Mr. Musk is just ranting. He's used conversion efficiency as his whole argument. The only argument worth having is total cost of ownership, which relates to payback time.
Btw, great quote.
Someone make a stupid mistake on the ground, and your ship crash, and then BOOOM, a 20km wide hole shows up in your space center.
Of course I guess it that for those countries it would still be easier to put the panels somewhere else and build out the connection infrastructure than to put it in space.
That feels overly simplistic. What are the actual losses?
Because if you pick a frequency that, like a microwave oven, heats up water, then you are wasting energy. The atmosphere is well stocked with water at varying, often unpredictable levels. Wasting beam energy on heating up passing water molecules is kinda pointless, so the frequencies chosen pass through without interacting.
So no. A beam going off axis will not set your city on fire.
In terms of the actual concept, the original book to read is Gerard O'Neill's 1976 The High Frontier. O'Neill proposed to boostrap orbital colonies at L4 and L5. These colonies would build and maintain orbital solar stations.
I think that realistically, that window has passed. If solar power stations were built now, it'd all be done remotely. That's a pity, because as romantic engineering visions go, O'Neill colonies were amazing: http://en.wikipedia.org/wiki/File:Spacecolony4.jpeg
But I loved the space colony vision even so, and it was sad feeling it slip away over the decades. You can read Heppenheimer's book online: http://www.nss.org/settlement/ColoniesInSpace/ (I remember it as better than O'Neill's, though of course O'Neill gets much more credit for the ideas.)
It doesn't have to be absorbable by water to interact with biological matter.
The studies use 2.45Ghz, which is also used in most microwave ovens.
The actual offsetting design element is that energy is received over a large area -- 10km^2 -- so that at any one point the radiation that a human or other living creature would receive would be below the safe threshold.
Goddamit I hate being so confidently wrong.
From Hacker News a couple weeks back.
The one benefit to space-based solar with some form of power beam (likely microwave based, look up Heppenheimer's book it's now online) is reliability. Solar presently only works when the Sun shines -- that's during daylight, and not under cloudy conditions.
Orbital solar would be 24/7/365, with the exception of a couple of brief outages each year at high noon on the equinox when your powersat was eclipsed by the Earth itself. Feed-ins from another location could glide you through this, or a reserve biomass-fed plant, or ... The point being it's an utterly predictable downtime.

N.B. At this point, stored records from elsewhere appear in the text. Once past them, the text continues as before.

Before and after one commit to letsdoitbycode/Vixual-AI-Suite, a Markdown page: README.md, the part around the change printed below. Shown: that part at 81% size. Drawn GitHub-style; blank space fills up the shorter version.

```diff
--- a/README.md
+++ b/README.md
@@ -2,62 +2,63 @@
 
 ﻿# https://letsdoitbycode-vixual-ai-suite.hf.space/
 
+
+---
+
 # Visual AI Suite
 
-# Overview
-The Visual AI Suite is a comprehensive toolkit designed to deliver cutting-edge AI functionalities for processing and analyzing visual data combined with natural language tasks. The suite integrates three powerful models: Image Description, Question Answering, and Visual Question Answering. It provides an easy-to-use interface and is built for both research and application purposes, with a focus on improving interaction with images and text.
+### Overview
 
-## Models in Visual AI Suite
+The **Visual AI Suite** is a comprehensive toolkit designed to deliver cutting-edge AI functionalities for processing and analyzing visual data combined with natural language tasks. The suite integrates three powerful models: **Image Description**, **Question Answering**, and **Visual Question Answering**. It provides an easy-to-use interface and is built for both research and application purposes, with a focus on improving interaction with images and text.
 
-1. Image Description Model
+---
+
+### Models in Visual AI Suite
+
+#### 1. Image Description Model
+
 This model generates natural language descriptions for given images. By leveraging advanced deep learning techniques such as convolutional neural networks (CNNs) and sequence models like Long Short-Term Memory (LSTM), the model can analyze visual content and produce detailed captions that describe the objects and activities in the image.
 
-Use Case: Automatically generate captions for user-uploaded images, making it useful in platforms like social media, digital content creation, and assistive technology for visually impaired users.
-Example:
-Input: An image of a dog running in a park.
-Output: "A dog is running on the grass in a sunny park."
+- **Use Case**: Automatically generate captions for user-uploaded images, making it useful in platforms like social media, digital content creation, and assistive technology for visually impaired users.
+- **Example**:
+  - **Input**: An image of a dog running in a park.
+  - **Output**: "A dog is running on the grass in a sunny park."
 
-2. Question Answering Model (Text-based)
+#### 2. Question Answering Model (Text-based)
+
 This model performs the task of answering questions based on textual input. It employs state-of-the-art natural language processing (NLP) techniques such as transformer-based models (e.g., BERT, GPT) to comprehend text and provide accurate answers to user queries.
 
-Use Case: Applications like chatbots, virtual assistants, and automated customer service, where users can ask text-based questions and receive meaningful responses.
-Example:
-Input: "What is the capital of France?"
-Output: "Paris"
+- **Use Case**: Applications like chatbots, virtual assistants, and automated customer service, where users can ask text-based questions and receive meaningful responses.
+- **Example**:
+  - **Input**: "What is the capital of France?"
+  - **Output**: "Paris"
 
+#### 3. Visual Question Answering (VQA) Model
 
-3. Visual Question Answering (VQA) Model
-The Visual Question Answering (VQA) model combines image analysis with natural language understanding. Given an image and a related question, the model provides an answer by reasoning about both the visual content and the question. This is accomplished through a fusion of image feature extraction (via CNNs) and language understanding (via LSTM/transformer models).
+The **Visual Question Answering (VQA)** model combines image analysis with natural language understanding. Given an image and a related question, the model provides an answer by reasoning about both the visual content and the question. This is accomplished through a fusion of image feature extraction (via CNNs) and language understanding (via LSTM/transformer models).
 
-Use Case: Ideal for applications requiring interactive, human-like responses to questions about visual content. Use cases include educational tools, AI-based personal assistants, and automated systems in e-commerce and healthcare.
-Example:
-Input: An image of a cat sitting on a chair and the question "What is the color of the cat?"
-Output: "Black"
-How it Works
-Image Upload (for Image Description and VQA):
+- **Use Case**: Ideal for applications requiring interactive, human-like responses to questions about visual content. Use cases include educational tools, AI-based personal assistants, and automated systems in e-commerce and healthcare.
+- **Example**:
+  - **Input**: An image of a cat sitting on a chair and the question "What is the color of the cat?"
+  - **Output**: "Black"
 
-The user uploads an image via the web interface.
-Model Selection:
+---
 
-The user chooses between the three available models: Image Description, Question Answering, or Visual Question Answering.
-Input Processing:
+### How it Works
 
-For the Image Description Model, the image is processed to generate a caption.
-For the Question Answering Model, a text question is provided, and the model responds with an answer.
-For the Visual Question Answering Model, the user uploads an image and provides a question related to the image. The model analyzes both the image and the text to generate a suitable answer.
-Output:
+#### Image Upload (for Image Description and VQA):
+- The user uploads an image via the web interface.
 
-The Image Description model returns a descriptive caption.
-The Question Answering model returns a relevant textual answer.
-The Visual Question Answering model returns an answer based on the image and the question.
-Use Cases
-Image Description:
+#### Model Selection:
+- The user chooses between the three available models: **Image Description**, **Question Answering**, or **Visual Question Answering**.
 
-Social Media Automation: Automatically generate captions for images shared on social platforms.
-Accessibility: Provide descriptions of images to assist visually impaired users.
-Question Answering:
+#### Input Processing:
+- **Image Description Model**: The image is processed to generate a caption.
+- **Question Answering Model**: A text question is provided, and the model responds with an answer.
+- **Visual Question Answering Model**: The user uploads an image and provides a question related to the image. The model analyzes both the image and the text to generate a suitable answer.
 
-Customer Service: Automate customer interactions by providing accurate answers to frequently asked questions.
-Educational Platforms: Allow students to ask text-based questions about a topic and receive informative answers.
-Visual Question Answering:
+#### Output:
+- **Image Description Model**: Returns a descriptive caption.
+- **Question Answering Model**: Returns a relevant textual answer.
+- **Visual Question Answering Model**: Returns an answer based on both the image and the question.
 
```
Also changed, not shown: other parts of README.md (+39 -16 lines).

The alternative is to build out a (vastly cheaper) ground-based solar infrastructure ... and find some viable way of storing energy for a period of time (possibly up to a couple of weeks). A hard problem, but ultimately less hard, I suspect, than trying to orbit megatons of material.

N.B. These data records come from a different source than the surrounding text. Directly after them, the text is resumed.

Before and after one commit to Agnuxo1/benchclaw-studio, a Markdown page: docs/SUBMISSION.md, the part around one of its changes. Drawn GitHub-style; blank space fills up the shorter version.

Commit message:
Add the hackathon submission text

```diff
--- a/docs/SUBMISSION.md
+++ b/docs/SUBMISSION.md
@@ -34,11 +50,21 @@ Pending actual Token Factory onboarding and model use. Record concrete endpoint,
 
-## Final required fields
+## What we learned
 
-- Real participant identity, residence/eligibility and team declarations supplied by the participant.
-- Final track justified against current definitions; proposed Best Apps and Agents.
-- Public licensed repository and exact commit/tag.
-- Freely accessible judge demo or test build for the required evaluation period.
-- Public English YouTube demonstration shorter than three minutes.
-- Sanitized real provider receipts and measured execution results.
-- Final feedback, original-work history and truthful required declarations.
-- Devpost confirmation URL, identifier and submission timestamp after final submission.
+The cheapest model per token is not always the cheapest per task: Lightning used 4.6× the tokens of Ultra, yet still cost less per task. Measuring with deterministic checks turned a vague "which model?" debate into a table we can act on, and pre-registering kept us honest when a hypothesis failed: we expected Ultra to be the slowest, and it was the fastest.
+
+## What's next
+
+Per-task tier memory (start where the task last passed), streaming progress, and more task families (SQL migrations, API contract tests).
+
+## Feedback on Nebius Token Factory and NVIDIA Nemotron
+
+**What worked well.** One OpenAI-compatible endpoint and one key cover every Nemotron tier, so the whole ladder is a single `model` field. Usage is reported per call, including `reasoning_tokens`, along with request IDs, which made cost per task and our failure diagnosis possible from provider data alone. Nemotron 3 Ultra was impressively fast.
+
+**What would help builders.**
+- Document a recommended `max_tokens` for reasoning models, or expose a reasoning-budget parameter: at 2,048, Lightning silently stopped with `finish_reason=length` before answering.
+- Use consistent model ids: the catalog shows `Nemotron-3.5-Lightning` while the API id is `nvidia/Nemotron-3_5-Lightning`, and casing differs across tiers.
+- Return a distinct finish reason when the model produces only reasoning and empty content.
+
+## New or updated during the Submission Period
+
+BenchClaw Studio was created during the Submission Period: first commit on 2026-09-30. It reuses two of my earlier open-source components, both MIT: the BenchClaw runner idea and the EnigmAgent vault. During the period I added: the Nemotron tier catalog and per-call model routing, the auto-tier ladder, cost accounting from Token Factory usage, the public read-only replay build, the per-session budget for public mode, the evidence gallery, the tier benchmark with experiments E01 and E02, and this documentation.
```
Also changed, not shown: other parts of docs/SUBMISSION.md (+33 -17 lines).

Honestly, reading through his stuff is almost depressing. But as long as he sticks to the physics stuff, it's pretty hard to argue - all the math and sources are there.
The planned proposal claims that they can use some nifty beamforming to get good microwave transmission. It appears that the proposed technology will reduce the weight to diameter size of the transmitter, but Do The Math's calculations should still more or less be in the right magnitude.
 Based on energy consumption figures from http://en.wikipedia.org/wiki/World_energy_consumption
I'm just commenting on what they wrote and I see nothing about a farm of satellites in the article. Perhaps the original source is more clear about it. Or maybe this technology doesn't scale down well and that's the reason they're writing about one powerful satellite?
11,800 tonnes in GEO for 500 MW. At Proton-M prices, that's $295/watt for the launch. Not great…